Reviewing the Lexus LS 500

Like naval fleets, automobile manufacturers have flagships. Commanding officers, weaponry or distinguished flags aren’t involved. Still, car- makers’ highest-profile vehicles are their proudest presentations.

Luxury brands thrive on their top-line offerings, which for the upscale division of Toyota is the Lexus LS 500.

Redesigned inside and outside last year, the 2019 LS 500 retains the full-size luxury sedan’s finer attributes. Its uber-quiet ride is complemented by its interior designer’s best traditional touches. Technology is top-shelf.
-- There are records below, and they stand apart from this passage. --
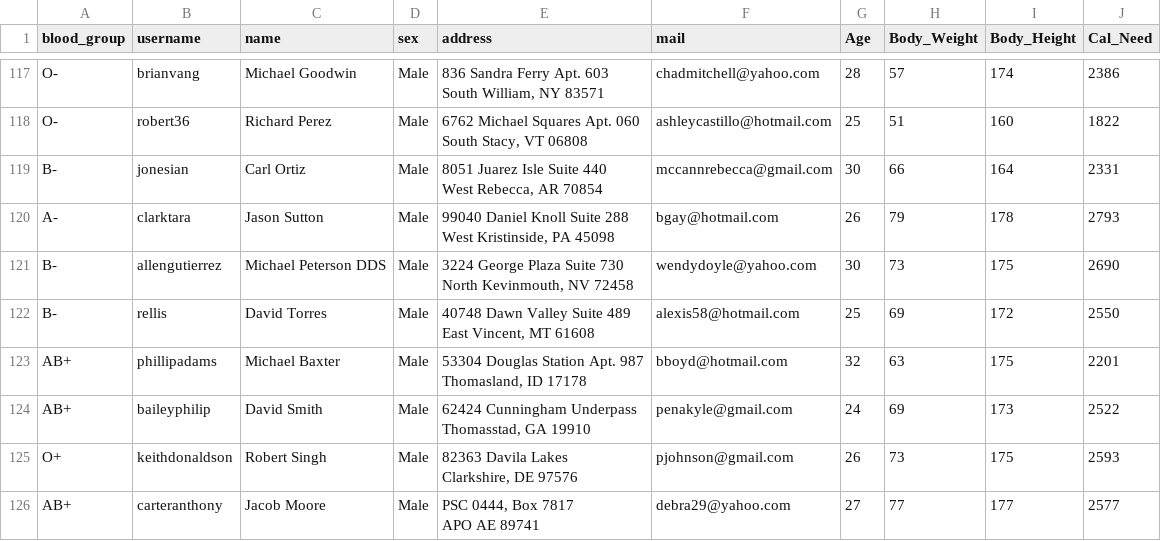
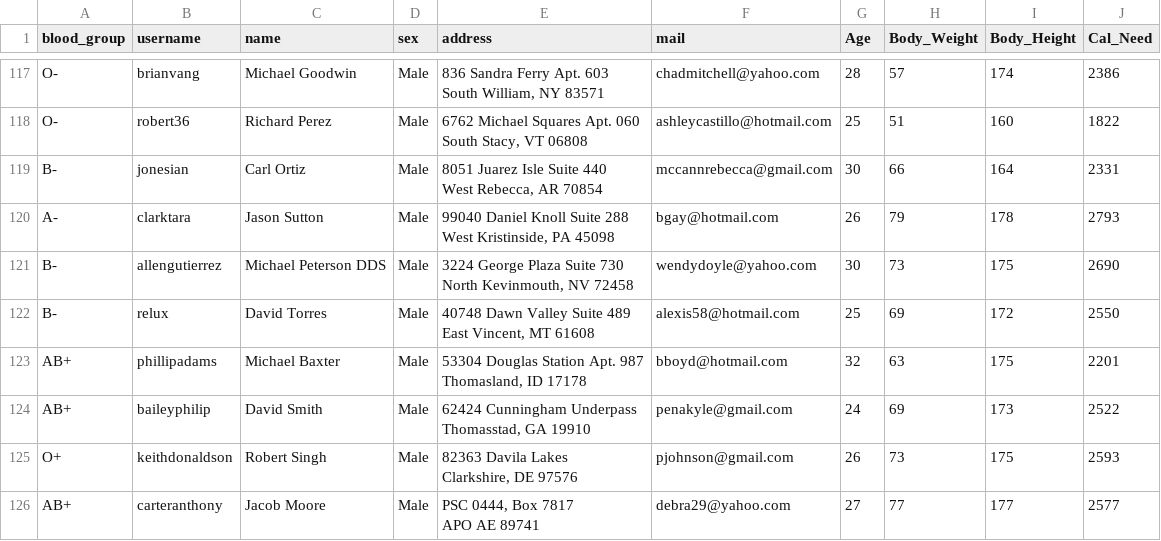
Before and after one commit to RizkyFahrizal/capstone-project-C242-PS434, a CSV file: ml/dataset/user_profile_height_weight.csv, drawn as a sheet; only a part is shown, gaps mark what is left out.

Commit message:
update dataset
1.Dataset Addition:
a. restaurant.csv: Contains a dataset with columns restaurant_id, name, address, food_id (information about restaurants selling food).
b. interaction.csv: Contains a dataset with columns user_id, food_id, interaction_type, timestamp, rating (user-item interaction dataset).

2. Update dataset user_profile_height_weight.csv: Change the duplicate usernames.

3. Update dataset kuliner_tradisional: Remove duplicates.

```diff
--- a/ml/dataset/user_profile_height_weight.csv
+++ b/ml/dataset/user_profile_height_weight.csv
@@ -241,4 +241,4 @@ B-,allengutierrez,Michael Peterson DDS,Male,"3224 George Plaza Suite 730
 North Kevinmouth, NV 72458",wendydoyle@yahoo.com,30,73,175,2690
-B-,rellis,David Torres,Male,"40748 Dawn Valley Suite 489
-East Vincent, MT 61608",alexis58@hotmail.com,25,69,172,2550
+B-,relux,David Torres,Male,"40748 Dawn Valley Suite 489
+East Vincent, MT 61608",alexis58@hotmail.com,25,69,172,2550
 AB+,phillipadams,Michael Baxter,Male,"53304 Douglas Station Apt. 987
```
Also changed, not shown: 4 other files.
Well-heeled German brands Audi, BMW Mercedes-Benz and Swedish rival Volvo all attract high praise for their handsome, forward-thinking exterior designs. But with the South Korean-made Genesis, Lexus has infiltrated the former monopoly of European manufacturers’ often-exalted luxury sedan loftiness.
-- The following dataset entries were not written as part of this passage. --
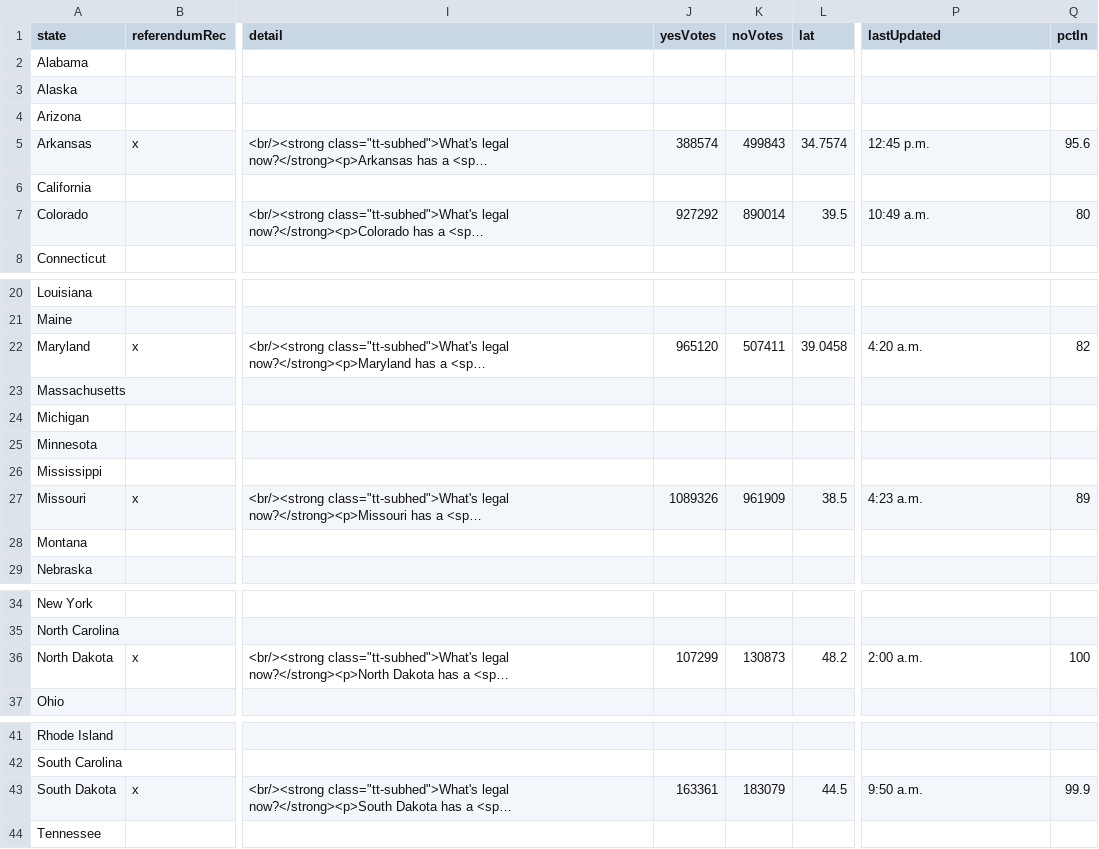
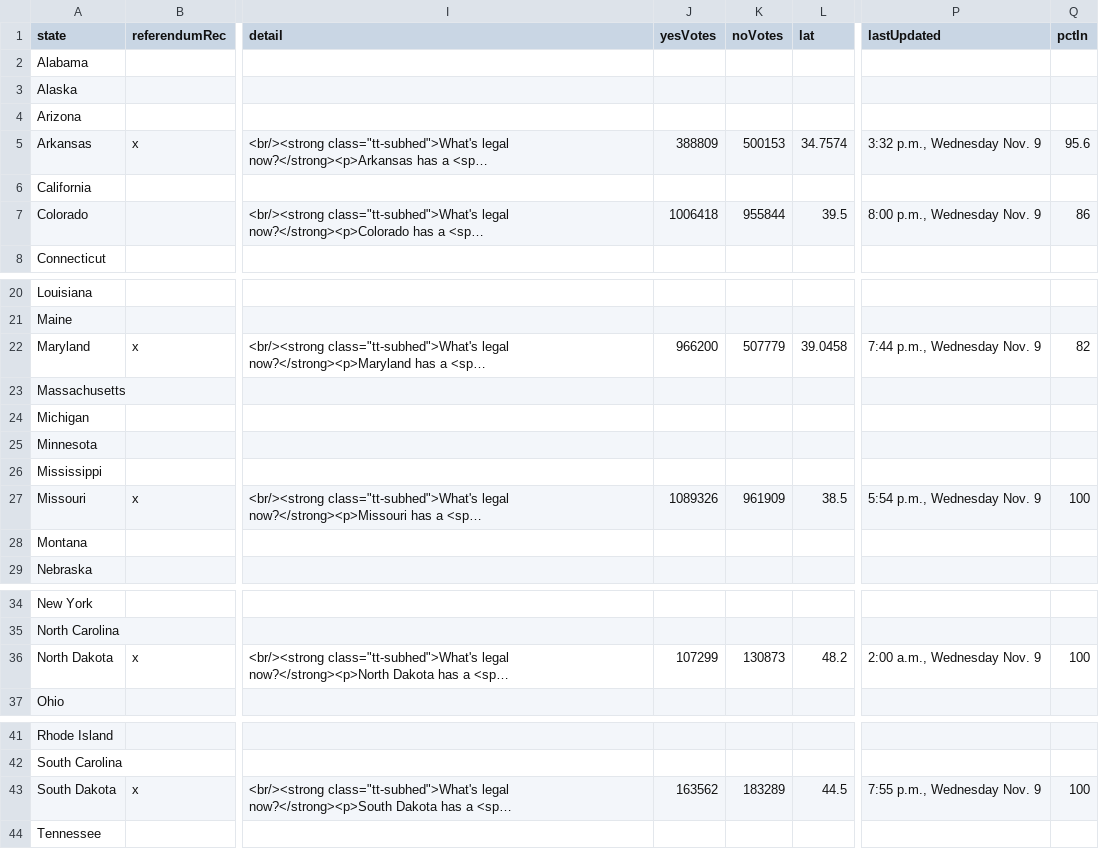
Before and after one commit to fakebenjay/cannabis-2022-referendum, a CSV file: datav3.csv, drawn as a sheet; only a part is shown, gaps mark what is left out; long unchanged cells end in …; the diff names each change by its address in the sheet, - before the commit and + after, or states it on an @@ line.

```diff
--- a/datav3.csv
+++ b/datav3.csv
-J5 (yesVotes): 388574
+J5 (yesVotes): 388809
-K5 (noVotes): 499843
+K5 (noVotes): 500153
-P5 (lastUpdated): 12:45 p.m.
+P5 (lastUpdated): 3:32 p.m., Wednesday Nov. 9
-J7 (yesVotes): 927292
+J7 (yesVotes): 1006418
-K7 (noVotes): 890014
+K7 (noVotes): 955844
-P7 (lastUpdated): 10:49 a.m.
+P7 (lastUpdated): 8:00 p.m., Wednesday Nov. 9
-Q7 (pctIn): 80
+Q7 (pctIn): 86
-J22 (yesVotes): 965120
+J22 (yesVotes): 966200
-K22 (noVotes): 507411
+K22 (noVotes): 507779
-P22 (lastUpdated): 4:20 a.m.
+P22 (lastUpdated): 7:44 p.m., Wednesday Nov. 9
-P27 (lastUpdated): 4:23 a.m.
+P27 (lastUpdated): 5:54 p.m., Wednesday Nov. 9
-Q27 (pctIn): 89
+Q27 (pctIn): 100
-P36 (lastUpdated): 2:00 a.m.
+P36 (lastUpdated): 2:00 a.m., Wednesday Nov. 9
-J43 (yesVotes): 163361
+J43 (yesVotes): 163562
-K43 (noVotes): 183079
+K43 (noVotes): 183289
-P43 (lastUpdated): 9:50 a.m.
+P43 (lastUpdated): 7:55 p.m., Wednesday Nov. 9
-Q43 (pctIn): 99.9
+Q43 (pctIn): 100
```
Also changed, not shown: 2 other files.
The powerful sedan has angular, sleek lines and is near stealth. Occupants have much else to praise, but the LS 500’s commanding presence quickly attracts attention.

The five-passenger cruiser is available in one trim level. It’s equipped with a 3.5-liter, twin-turbocharged V6 with 416 horsepower a 10-speed automatic transmission. Five drive modes are offered. Rear-wheel drive is standard; all-wheel drive is optional. A hybrid version is also available.
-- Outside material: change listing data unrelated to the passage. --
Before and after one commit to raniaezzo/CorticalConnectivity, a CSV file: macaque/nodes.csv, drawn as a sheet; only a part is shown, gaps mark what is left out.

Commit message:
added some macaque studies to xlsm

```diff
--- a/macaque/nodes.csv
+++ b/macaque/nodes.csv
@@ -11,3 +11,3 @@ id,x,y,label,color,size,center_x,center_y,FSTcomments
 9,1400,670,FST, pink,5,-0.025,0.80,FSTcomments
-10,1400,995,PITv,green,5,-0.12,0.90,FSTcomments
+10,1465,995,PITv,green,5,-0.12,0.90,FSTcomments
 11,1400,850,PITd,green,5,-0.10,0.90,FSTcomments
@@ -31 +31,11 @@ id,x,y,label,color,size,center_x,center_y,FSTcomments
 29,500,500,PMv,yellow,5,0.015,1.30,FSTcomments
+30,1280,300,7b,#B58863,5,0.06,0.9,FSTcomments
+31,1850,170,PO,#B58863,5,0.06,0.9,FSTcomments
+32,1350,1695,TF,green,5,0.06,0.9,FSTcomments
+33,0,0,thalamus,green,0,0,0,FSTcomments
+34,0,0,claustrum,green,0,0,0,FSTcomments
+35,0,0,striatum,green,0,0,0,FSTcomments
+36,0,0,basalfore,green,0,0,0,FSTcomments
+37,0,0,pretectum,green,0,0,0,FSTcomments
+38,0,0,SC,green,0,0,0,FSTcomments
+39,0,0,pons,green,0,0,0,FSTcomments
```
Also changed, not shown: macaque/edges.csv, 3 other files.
Manufacturers can’t slack when determining the equipment lists of their luxury vehicles. The LS 500 fares well.

The standard features list is comprehensive: 19-inch wheels, an adaptive suspension, LED headlights, a sunroof, a hands-free trunk and power- closing doors.

Leather upholstery, power-adjustable heated and ventilated front seats, a heated leather-wrapped steering wheel, 16-way power-adjustable heated and ventilated front seats, and a power rear sunshade are also included.

With its vast 2018 redo, only a handful of changes differentiate this year’s offering. Apple

CarPlay and Amazon Alexa join the technology features stable. A 24-inch head-up display and an upscale wheel design are new as stand-alone options.

Power front seat belts and reclining and heated rear seats? Perfect. Power side-window sunshades? It’s a luxury car, right?

But while revered as hand-cut Japanese glassware, the Kiriko door trim, which debuted in 2018 models, looks like afterthought chunks of costume jewelry. The hand-pleated interior door panels resemble corrugated cardboard.

A few other options, a Mark Levinson audio system with 23 speakers ($1,940), a panoramic glass roof ($1,000), panoramic view monitor ($800) and 20-inch forged alloy wheels ($2,450) are justifiable extravagances.

The 2019 Lexus LS 500 no doubt defines flagship. It’s beautiful and proud and provides driving therapy during long freeway hauls. It’s a modernized version of the traditional big sedans of yesteryear.

But it’s most worthy with a few well-chosen options. It’s doesn’t need overt embellishment to rule an automotive fleet.

James Raia, a syndicated automotive columnist in Sacremento, publishes the website theweeklydriver.com and its corresponding podcast. Contact him at james@jamesraia.com.